"I’m also glad to see it’s not been a ‘race to the bottom’ with rates, seeing a slight increase to 0.95% against the average rate of 0.94% in Q2."
Bridging redemption methods are increasingly shifting from 'sale' to 'refinance', according to the latest data from West One Loans.
For the first half of 2018, refinance had already become the main method of redemption, with 51.7% of loan exits being the transfer of debt into a different form of finance. Over the same period in 2019, this rose to 59.1%, while property sale dropped from 28.5% to 26.2%.
West One says developers and property owners using a bridge are "finding it harder to make the sale, or perhaps more pertinently, make the sale at the price they want to achieve".
The lender says competitive buy-to-let mortgage products are also causing an increasing number of borrowers to keep hold of their property and add it to their portfolio.
West One says ttis trend is helping fuel the increase in bridge-to-let mortgages and "further demonstrates how exits are changing for borrowers".
Its data shows that gross annual bridging lending increased to £5.6bn for the second quarter of 2019, a modest increase on the previous quarter and the third highest on record. These top three peaks in annual lending have all occurred in the last four quarters.
Stephen Wasserman, managing director of West One Loans, said: “West One has enjoyed a strong first half of the year, which has seen us completing some of our largest loans. Q2 started incredibly well for us as we were able to deliver two record months EBITDA for the lending business in April and May. This has been backed up by strong enquiry levels throughout the quarter, which were higher than we anticipated at the beginning of the year.
"With a few well-known lenders leaving the market, perhaps we are benefitting from strong demand shared amongst fewer lenders.
"Our average loan size was, naturally, boosted by some larger loans that we were able to complete at the beginning of this quarter, so we did see this fall as the quarter went on – but these look very healthy for us and the industry as a whole, which is positive news.

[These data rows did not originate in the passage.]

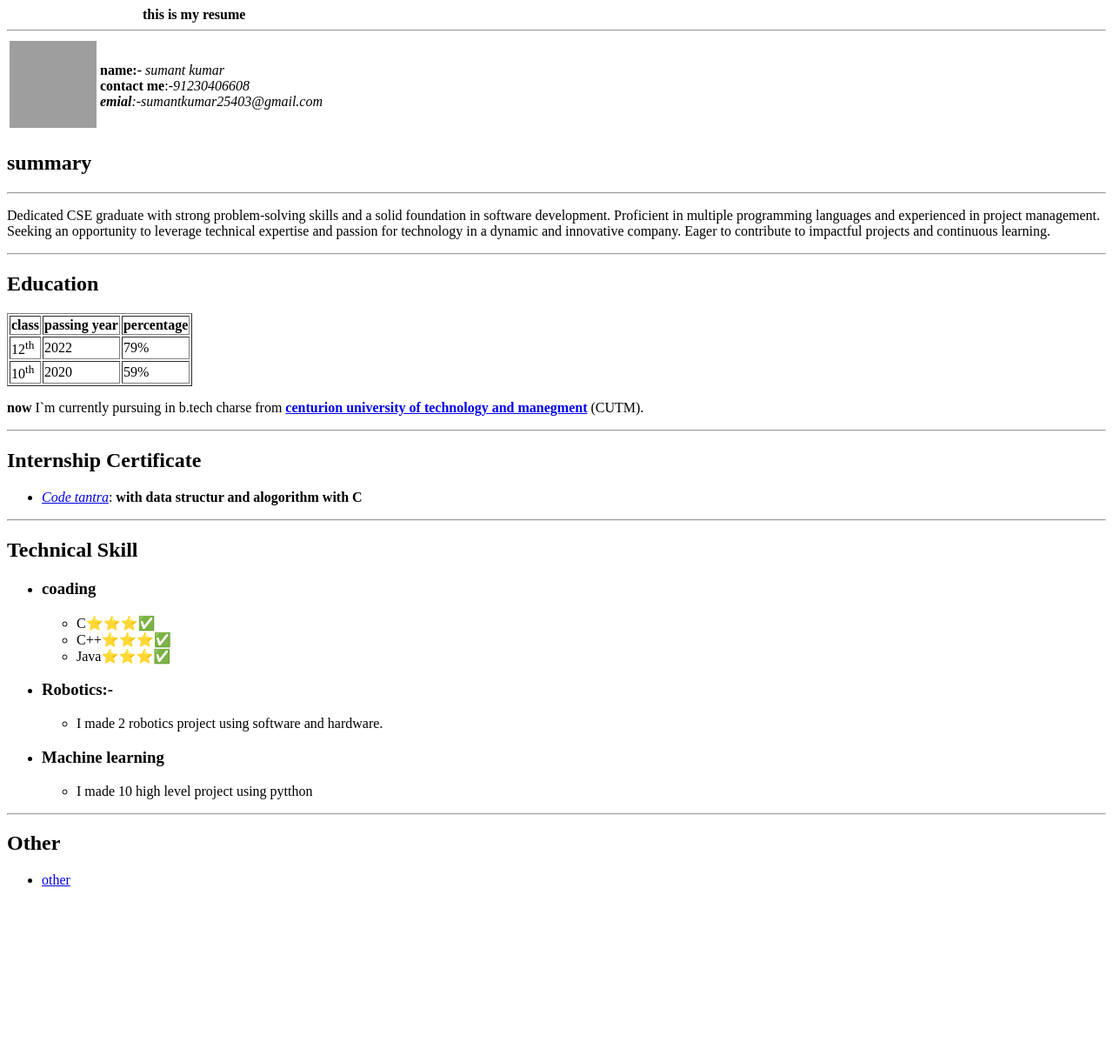
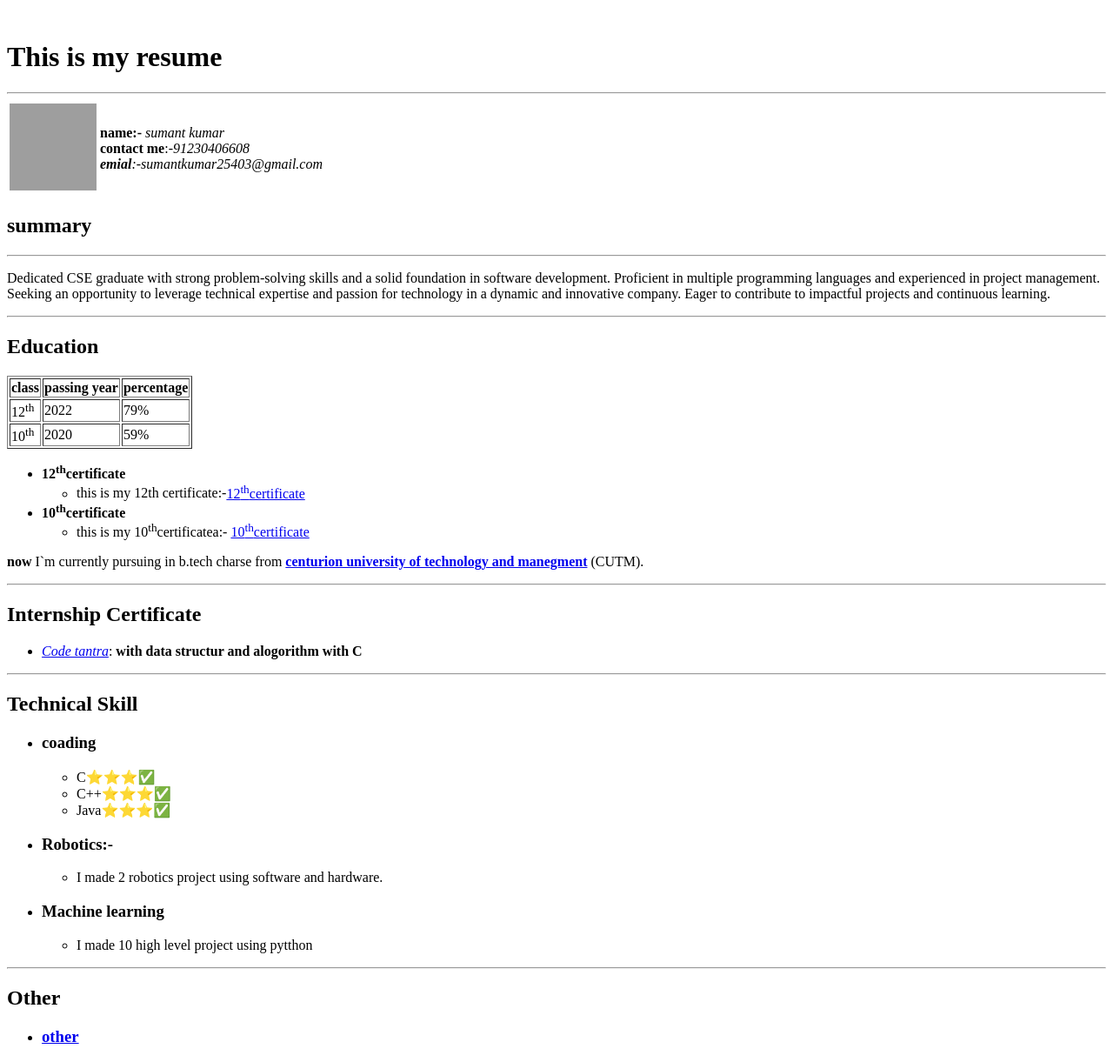
Before and after one commit to Sumant-ishra/resume_1, a plain HTML site: page index.html in a window 1280 px wide. Shown: the whole page at 87% size. Before the commit the page ends 1037 px from the top, so only its background shows below. Drawn offline with Linux system fonts and the light colour scheme; grey boxes are pictures that could not be loaded.

Commit message:
Update index.html

```diff
--- a/index.html
+++ b/index.html
@@ -6,7 +6,7 @@
           <title>Document</title>
 </head>
 <body>
-          <header><b>&nbsp;&nbsp;&nbsp;&nbsp;&nbsp;&nbsp;&nbsp;&nbsp;&nbsp;&nbsp;&nbsp;&nbsp;&nbsp;&nbsp;&nbsp;&nbsp;&nbsp;&nbsp;&nbsp;&nbsp;&nbsp;&nbsp;&nbsp;&nbsp;&nbsp;&nbsp;&nbsp;&nbsp;&nbsp;&nbsp;&nbsp;&nbsp;&nbsp;&nbsp;&nbsp;&nbsp;&nbsp;&nbsp;&nbsp;this is my resume</b></header><hr>
+          <header><b>&nbsp;&nbsp;&nbsp;&nbsp;&nbsp;&nbsp;&nbsp;&nbsp;&nbsp;&nbsp;&nbsp;&nbsp;&nbsp;&nbsp;&nbsp;&nbsp;&nbsp;&nbsp;&nbsp;&nbsp;&nbsp;&nbsp;&nbsp;&nbsp;&nbsp;&nbsp;&nbsp;&nbsp;&nbsp;&nbsp;&nbsp;&nbsp;&nbsp;&nbsp;&nbsp;&nbsp;&nbsp;&nbsp;&nbsp;<h1>This is my resume</h1></b></header><hr>
           <table >
                     <tr>
                               <td><img src="./img/sumant2.jpg" width="100" height="100"></td>
@@ -46,6 +46,16 @@
                               <td>59%</td>
                     </tr>
           </table>
+          <ul>
+            <li><b>12<sup>th</sup>certificate</b></li>
+            <ul>
+              <li>this is my 12th certificate:-<a href="https://drive.google.com/file/d/1uPJMRG-1Tqa5IWLR-c_Mu2wz2HRieu24/view?usp=drive_link">12<sup>th</sup>certificate</a></li>
+            </ul>
+            <li><b>10<sup>th</sup>certificate</b></li>
+            <ul>
+              <li>this is my 10<sup>th</sup>certificatea:- <a href="https://drive.google.com/file/d/1uRWIyzi4LaVU1OlFPKlnuuX8gHl-WmZk/view?usp=drive_link">10<sup>th</sup>certificate</a></li>
+            </ul>
+          </ul>
           <p><strong>now</strong> I`m currently pursuing in b.tech charse
           from <strong><a href="https://cutm.ac.in/">centurion university of technology and manegment</a> </strong>(CUTM).</p>
           <hr>
@@ -79,7 +89,7 @@
         <hr>
         <h2>Other</h2>
        <ul>
-          <li> <a href="hobbies.html">other</a></li>
+          <li> <a href="hobbies.html"><h3>other</h3></a></li>
        </ul>
 
 
```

"I’m also glad to see it’s not been a ‘race to the bottom’ with rates, seeing a slight increase to 0.95% against the average rate of 0.94% in Q2.”